TV: FOX Sports Florida
TIME: Pregame coverage begins at 12:30 p.m.
MIAMI — The New York Mets, who made the World Series in 2015 and reached the playoffs again in 2016, are concluding a miserable, injury-decimated season.
The Miami Marlins, who were 66-63 and just four games out of the National League wild-card playoff race on Aug. 27, have since fallen apart. Miami returns home with a 3-17 record in its past 20 games.
On Monday, the Marlins (69-80) will host the Mets (65-84) in a battle of teams that have been out of contention for a while and are playing with an eye toward 2018.
The Marlins have not played at Marlins Park since Sept. 6. After that, they played road series at the Atlanta Braves and Philadelphia Phillies, and they also had a home series against the Milwaukee Brewers moved to Wisconsin because of Hurricane Irma.
“It’s not what anybody saw coming when we left Miami,” Marlins pitcher Adam Conley told The Miami Herald.
Moving the Brewers series creates a very brief Marlins homestand — just three games this week against the Mets.

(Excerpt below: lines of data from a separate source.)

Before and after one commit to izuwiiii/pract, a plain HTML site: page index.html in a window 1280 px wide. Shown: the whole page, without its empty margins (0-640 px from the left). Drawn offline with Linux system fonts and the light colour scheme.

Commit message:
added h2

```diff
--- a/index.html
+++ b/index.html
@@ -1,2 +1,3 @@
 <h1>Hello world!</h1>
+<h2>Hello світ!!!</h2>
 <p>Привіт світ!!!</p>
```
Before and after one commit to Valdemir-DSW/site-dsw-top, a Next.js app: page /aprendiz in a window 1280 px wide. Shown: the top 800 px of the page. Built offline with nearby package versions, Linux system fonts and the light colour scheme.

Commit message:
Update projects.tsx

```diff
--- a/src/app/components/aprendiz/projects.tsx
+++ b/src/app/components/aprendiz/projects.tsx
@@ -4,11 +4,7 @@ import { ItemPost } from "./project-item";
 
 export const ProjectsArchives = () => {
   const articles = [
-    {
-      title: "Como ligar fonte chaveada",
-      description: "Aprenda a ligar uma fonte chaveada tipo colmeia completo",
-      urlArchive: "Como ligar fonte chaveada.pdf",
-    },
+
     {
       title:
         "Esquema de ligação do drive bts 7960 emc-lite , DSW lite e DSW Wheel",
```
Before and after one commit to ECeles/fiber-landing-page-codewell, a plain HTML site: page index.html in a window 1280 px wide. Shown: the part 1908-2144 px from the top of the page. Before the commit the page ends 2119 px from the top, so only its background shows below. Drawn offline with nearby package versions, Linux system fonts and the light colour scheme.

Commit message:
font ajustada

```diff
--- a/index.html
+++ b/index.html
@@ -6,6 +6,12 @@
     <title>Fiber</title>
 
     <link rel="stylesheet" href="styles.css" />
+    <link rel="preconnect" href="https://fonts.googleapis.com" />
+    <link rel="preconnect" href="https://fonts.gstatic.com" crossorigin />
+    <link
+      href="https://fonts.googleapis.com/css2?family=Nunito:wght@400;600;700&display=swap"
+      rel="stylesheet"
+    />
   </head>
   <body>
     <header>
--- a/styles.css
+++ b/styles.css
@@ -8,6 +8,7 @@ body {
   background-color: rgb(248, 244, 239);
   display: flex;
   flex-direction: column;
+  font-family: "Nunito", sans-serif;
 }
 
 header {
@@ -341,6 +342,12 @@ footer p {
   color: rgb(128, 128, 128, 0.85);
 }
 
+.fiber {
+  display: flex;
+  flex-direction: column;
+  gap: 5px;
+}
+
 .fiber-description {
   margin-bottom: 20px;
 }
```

The Monday pitching matchup will feature two veteran right-handers trying to get back above .500: Miami’s Dan Straily (9-9, 4.24 ERA) and New York’s Matt Harvey (5-5, 6.14 ERA).
Harvey, 28, has seen his career disintegrate because of injuries. The seventh pick in the 2010 draft, Harvey was 24-18 with a sub-3.00 ERA in his first three years in the majors. However, he went 4-10 with a 4.86 ERA in 2016 and has been brutal this year.

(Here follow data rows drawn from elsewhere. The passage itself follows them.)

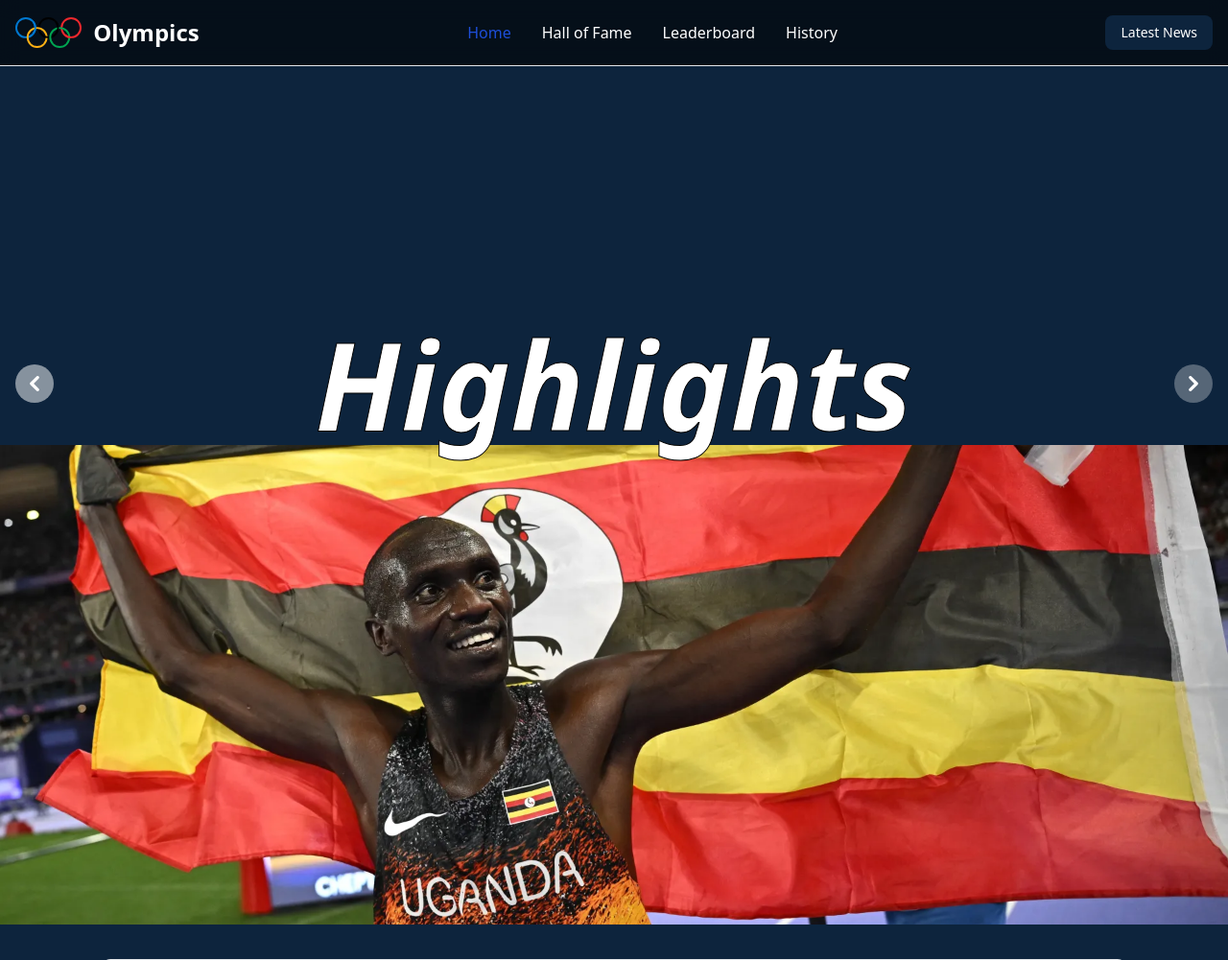
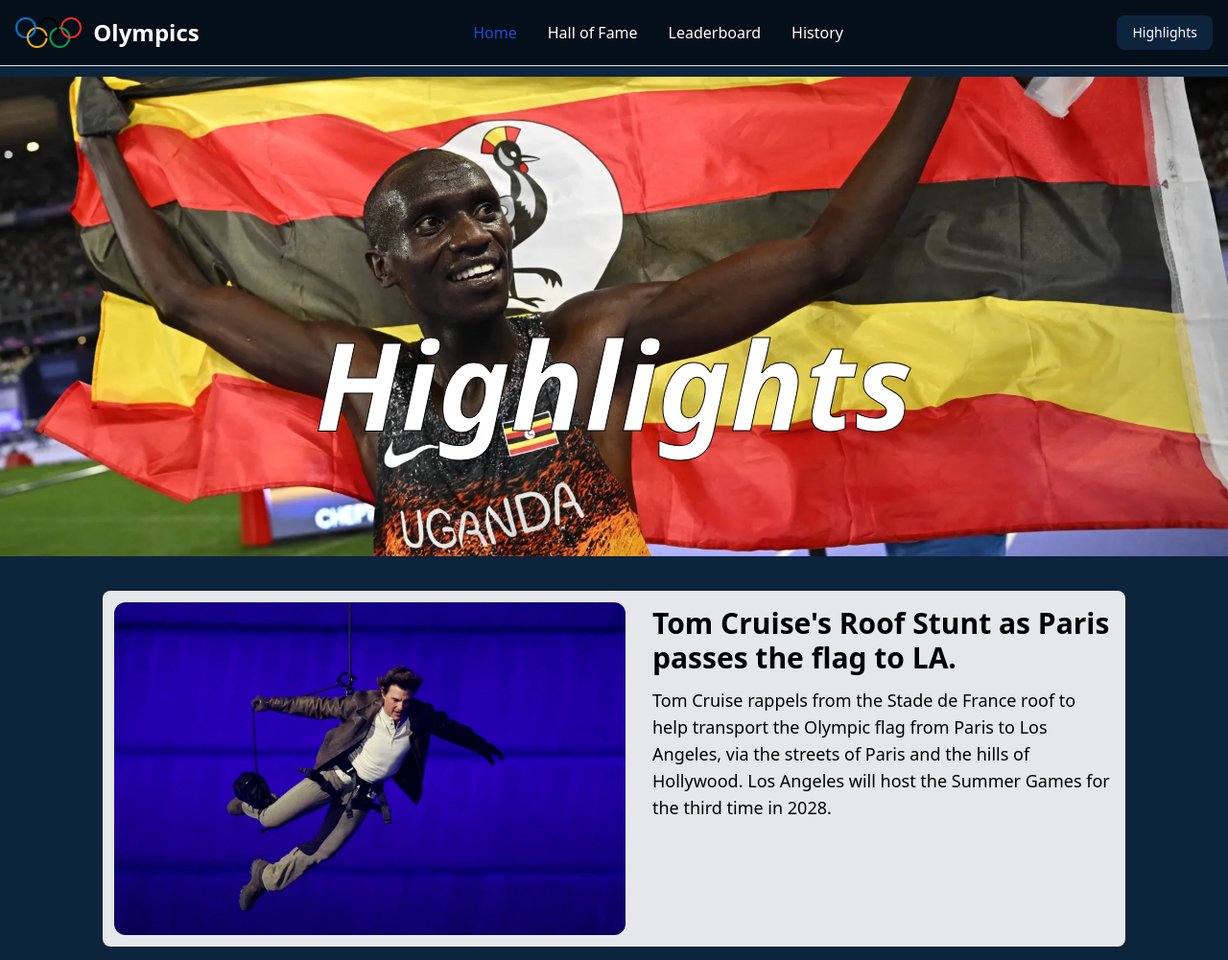
Before and after one commit to AJain9199/olympian, a Django app: page /highlights in a window 1280 px wide. Shown: the top 1001 px of the page at 96% size. Run offline with Django 5.2, Linux system fonts and the light colour scheme; data comes from the database, SQL or seed files in the repository; some libraries are stand-ins or nearby versions.

Commit message:
highlights button on nav

```diff
--- a/templates/base.html
+++ b/templates/base.html
@@ -40,10 +40,11 @@
         </a>
         <!-- Buttons and menu toggle -->
         <div class="flex md:order-2 space-x-3 md:space-x-0 rtl:space-x-reverse">
-            <button type="button"
-                    class="text-white bg-drk focus:ring-4 focus:outline-none focus:ring-blue-300 font-medium rounded-lg text-sm px-4 py-2 text-center dark:bg-blue-600 dark:hover:bg-blue-700 dark:focus:ring-blue-800">
-                Latest News
-            </button>
+            <a href="{% url 'highlights' %}"><button type="button"
+                class="text-white bg-drk focus:ring-4 focus:outline-none focus:ring-blue-300 font-medium rounded-lg text-sm px-4 py-2 text-center dark:bg-blue-600 dark:hover:bg-blue-700 dark:focus:ring-blue-800">
+            Highlights
+        </button></a>
+
             <button data-collapse-toggle="navbar-sticky" type="button"
                     class="inline-flex items-center p-2 w-10 h-10 justify-center text-sm text-gray-500 rounded-lg md:hidden hover:bg-gray-100 focus:outline-none focus:ring-2 focus:ring-gray-200 dark:text-gray-400 dark:hover:bg-gray-700 dark:focus:ring-gray-600"
                     aria-controls="navbar-sticky" aria-expanded="false">
--- a/templates/highlights.html
+++ b/templates/highlights.html
@@ -5,47 +5,7 @@
     <script src="https://cdn.tailwindcss.com"></script>
 {% endblock %}
 {% block content %}
-<!---->
-<div class="relative h-56 overflow-hidden rounded-lg md:h-96">
-    <!-- Item 1 -->
-   <div class="hidden duration-700 ease-in-out" data-carousel-item>
-       <img src="https://imageio.forbes.com/specials-images/imageserve/610fdef8abffae85e89a843e/0x0.jpg?format=jpg&crop=1914,1077,x48,y76,safe&height=900&width=1600&fit=bounds" class="absolute block w-full -translate-x-1/2 -translate-y-1/2 top-1/2 left-1/2" alt="...">
-   </div>
-   <!-- Item 2 -->
-   <div class="hidden duration-700 ease-in-out" data-carousel-item="active">
-       <img src="/docs/images/carousel/carousel-2.svg" class="absolute block w-full -translate-x-1/2 -translate-y-1/2 top-1/2 left-1/2" alt="...">
-   </div>
-   <!-- Item 3 -->
-   <div class="hidden duration-700 ease-in-out" data-carousel-item>
-       <img src="/docs/images/carousel/carousel-3.svg" class="absolute block w-full -translate-x-1/2 -translate-y-1/2 top-1/2 left-1/2" alt="...">
-   </div>
-   <!-- Item 4 -->
-   <div class="hidden duration-700 ease-in-out" data-carousel-item>
-       <img src="/docs/images/carousel/carousel-4.svg" class="absolute block w-full -translate-x-1/2 -translate-y-1/2 top-1/2 left-1/2" alt="...">
-   </div>
-   <!-- Item 5 -->
-   <div class="hidden duration-700 ease-in-out" data-carousel-item>
-       <img src="/docs/images/carousel/carousel-5.svg" class="absolute block w-full -translate-x-1/2 -translate-y-1/2 top-1/2 left-1/2" alt="...">
-   </div>
-</div>
-<!-- Slider controls -->
-<button type="button" class="absolute top-0 start-0 z-30 flex items-center justify-center h-full px-4 cursor-pointer group focus:outline-none" data-carousel-prev>
-   <span class="inline-flex items-center justify-center w-10 h-10 rounded-full bg-white/30 dark:bg-gray-800/30 group-hover:bg-white/50 dark:group-hover:bg-gray-800/60 group-focus:ring-4 group-focus:ring-white dark:group-focus:ring-gray-800/70 group-focus:outline-none">
-       <svg class="w-4 h-4 text-white dark:text-gray-800 rtl:rotate-180" aria-hidden="true" xmlns="http://www.w3.org/2000/svg" fill="none" viewBox="0 0 6 10">
-           <path stroke="currentColor" stroke-linecap="round" stroke-linejoin="round" stroke-width="2" d="M5 1 1 5l4 4"/>
-       </svg>
-       <span class="sr-only">Previous</span>
-   </span>
-</button>
-<button type="button" class="absolute top-0 end-0 z-30 flex items-center justify-center h-full px-4 cursor-pointer group focus:outline-none" data-carousel-next>
-   <span class="inline-flex items-center justify-center w-10 h-10 rounded-full bg-white/30 dark:bg-gray-800/30 group-hover:bg-white/50 dark:group-hover:bg-gray-800/60 group-focus:ring-4 group-focus:ring-white dark:group-focus:ring-gray-800/70 group-focus:outline-none">
-       <svg class="w-4 h-4 text-white dark:text-gray-800 rtl:rotate-180" aria-hidden="true" xmlns="http://www.w3.org/2000/svg" fill="none" viewBox="0 0 6 10">
-           <path stroke="currentColor" stroke-linecap="round" stroke-linejoin="round" stroke-width="2" d="m1 9 4-4-4-4"/>
-       </svg>
-       <span class="sr-only">Next</span>
-   </span>
-</button>
-</div>
+
     <div class="flex flex-col justify-center align-center">
         <div
                 style="background-image: url({% static '2024-08-02T200444Z_995279073_UP1EK821JRR5R_RTRMADP_3_OLYMPICS-2024-ATHLETICS-1722630334.webp' %}); background-attachment: fixed; min-height: 500px; background-position: center; background-repeat:no-repeat; background-size:cover;"
```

He has three starts left this season but has yet to prove he deserves to return to the Mets in 2018. The team could decide to not tender his $6 million contract for next year.
“It’s hard to take any positives out of the past two years,” Harvey said after allowing five runs in 3 1/3 innings Wednesday in an embarrassing 17-5 loss to the Chicago Cubs. “I’m extremely frustrated.”
Straily has had his own issues this year. He went 7-4 with a 3.31 ERA in the first half but is just 2-5 with a 5.74 ERA since then. He has an 8.44 ERA in three September starts.
The good news for Straily is that his home ERA (3.27) is much better than his road work (5.19), with 15 starts in each category.
Straily has given up 28 homers this year, including 18 against right-handed batters. However, he has been good against the Mets in two starts this year, posting a 1.74 ERA in two no-decisions.
Harvey has an even worse homer rate, allowing 17 long balls in 16 starts, including 10 against left-handed batters. He has been equally bad at home or on the road. And his ERA has gone up every month of this season: 4.20 in April, 5.74 in May, 6.43 in June and 12.19 in three September starts after missing July because of injury.
Virtually across the board, Harvey’s numbers this year are the worst of his career, including his ERA, WHIP (1.574), homers per nine innings (1.9) and walks (4.5). His 6.7 strikeouts per nine are also a career low, although his fastball velocity has reportedly ticked up lately.
Against the Marlins this year, Harvey is 0-0 with a 1.50 ERA in one start, lasting six innings.
Harvey would love a repeat of those numbers on Monday, especially with all the adjustments he has been trying to make of late.
“It’s hard going out there and not helping your team,” Harvey said. “There’s a lot of work going on that is not paying off. But I have three starts just to be better.”